Economist's View: Fed Watch: Clearly Hawkish Signals

Tim Duy watches the Federal Reserve grow increasingly hawkish:

href="http://economistsview.typepad.com/economistsview/2005/10/fedwatch_clearl.html"> Economist's View: Fed Watch: Clearly Hawkish Signals : Fed policy makers are taking some of the fun out of the game at this point with their clear warnings on inflation. Indeed, even “Mr. Eighth Inning,” Dallas Fed President Richard Fisher, who I had previously dubbed a dove, has delivered a series of market rattling comments. David Altig’s compilation... provides a great overview of this increasingly hawkish language that appears to point to only one thing – more rate hikes in the coming months. Indeed, this is the theme picked up in this morning’s Wall Street Journal. And incoming data and anecdotal evidence remain supportive of that path.

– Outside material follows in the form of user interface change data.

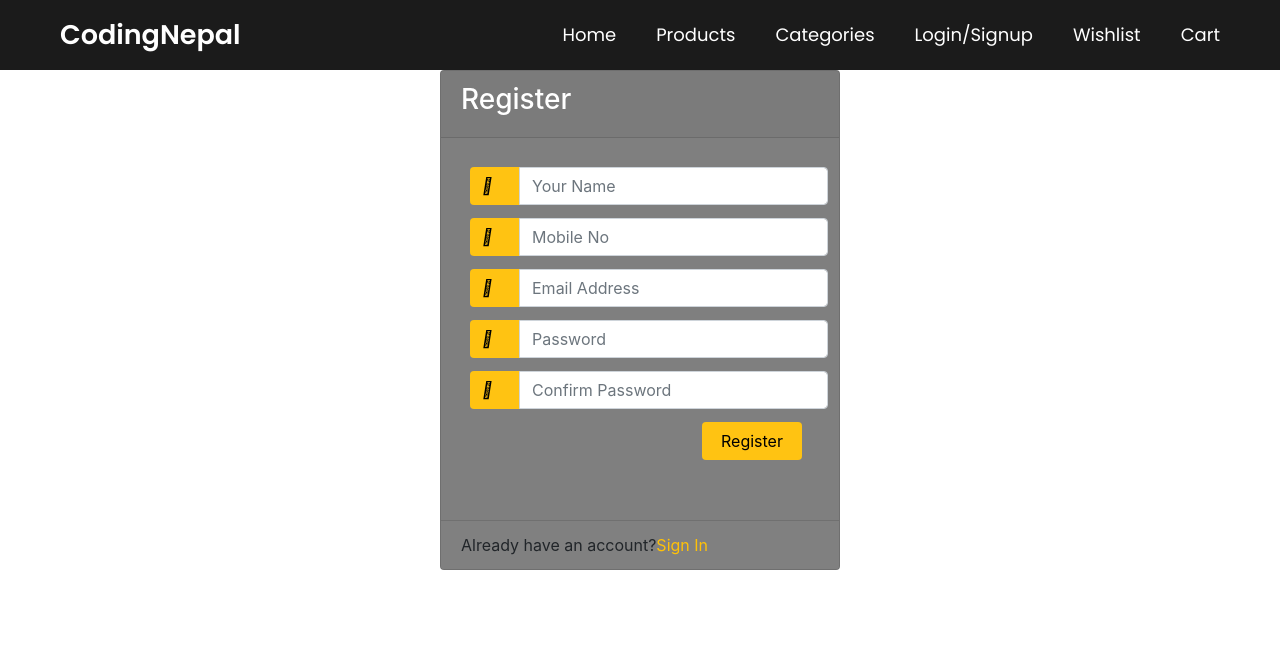
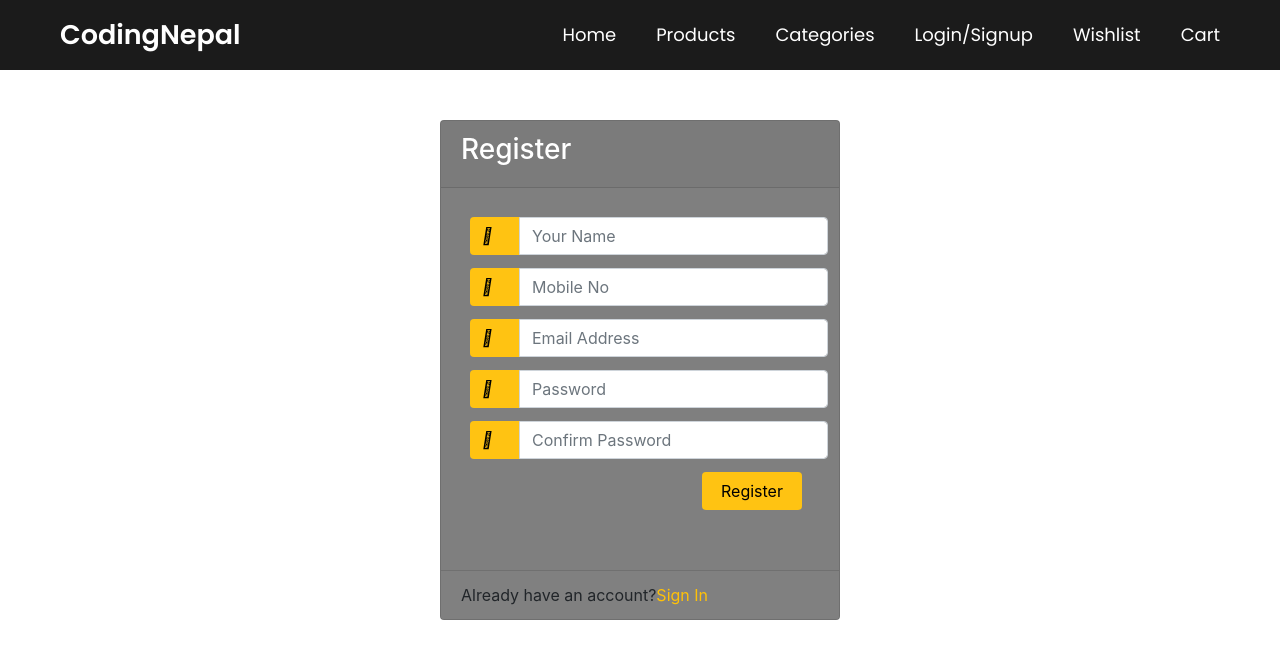
Before and after one commit to Quadsquad04/OnlineShopping, an Angular app in the folder ShoppingFrontEnd/: page /register in a window 1280 px wide. Shown: the top 658 px of the page. Built offline with nearby package versions, Linux system fonts and the light colour scheme; a web font is replaced by a local one.

Commit message:
minor edits in users

```diff
--- a/ShoppingFrontEnd/src/app/user/forgot/forgot.component.css
+++ b/ShoppingFrontEnd/src/app/user/forgot/forgot.component.css
@@ -53,7 +53,7 @@ align-content: center;
 
 .card{
 height: 410px;
-margin-top: auto;
+margin-top: 50px;
 margin-bottom: auto;
 width: 400px;
 background-color: rgba(0,0,0,0.5) !important;
--- a/ShoppingFrontEnd/src/app/user/login/login.component.css
+++ b/ShoppingFrontEnd/src/app/user/login/login.component.css
@@ -53,7 +53,7 @@ align-content: center;
 
 .card{
 height: 380px;
-margin-top: auto;
+margin-top: 50px;
 margin-bottom: auto;
 width: 400px;
 background-color: rgba(0,0,0,0.5) !important;
--- a/ShoppingFrontEnd/src/app/user/register/register.component.css
+++ b/ShoppingFrontEnd/src/app/user/register/register.component.css
@@ -54,7 +54,7 @@ align-content: center;
 
 .card{
 	height: 500px;
-	margin-top: auto;
+	margin-top: 50px;
 	margin-bottom: auto;
 	width: 400px;
 	background-color: rgba(0,0,0,0.5) !important;
```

Probably the most important piece of data to arrive last week was the September labor report, which came in well above expectations with a 35,000 dip in payroll.... [T]he labor report will only be supportive of the Fed’s contention that the impact of Katrina and Rita on the demand side of the economy is minimal and locally contained....

What about the continuing troubles in the automotive and airline industries?... Will this rattle Fed officials? Doubtful. As I have argued before, this is part and parcel of the ongoing saga of the US auto industry – an industry whose profits depend upon a vehicle type fewer people want to purchase.... [A]irlines are also caught in a structural straightjacket. High labor costs, high fuel costs, and relentless competition all conspire to force an ongoing shakeout....

Greenspan can’t be happy with... FedEx announcing a 5.5% increase in shipping rates.... FedEx is clearly confident enough about the outlook to pass on rising fuel costs to consumers. And it’s not just FedEx that’s raising prices – the Wall Street Journal reported that railroad customers are expecting a 5.6% rate hike in the next six months. It is also widely expected that UPS will join the party as well. These are the kinds of price increases that feed their way into virtually every business in the country....

In short, worries about demand will not resonate with Fed officials who see enough goods being shipped around the country that freight companies can push through higher prices. In fact, these are the kinds of stories that leave a central banker sleepless at night, because, as Fisher so clearly stated, “any central banker worth his or her salt is genetically unable to tolerate inflation.” The Fedspeak suggests that other officials agree, loudly and clearly, on this point.

Posted by DeLong at October 10, 2005 07:18 PM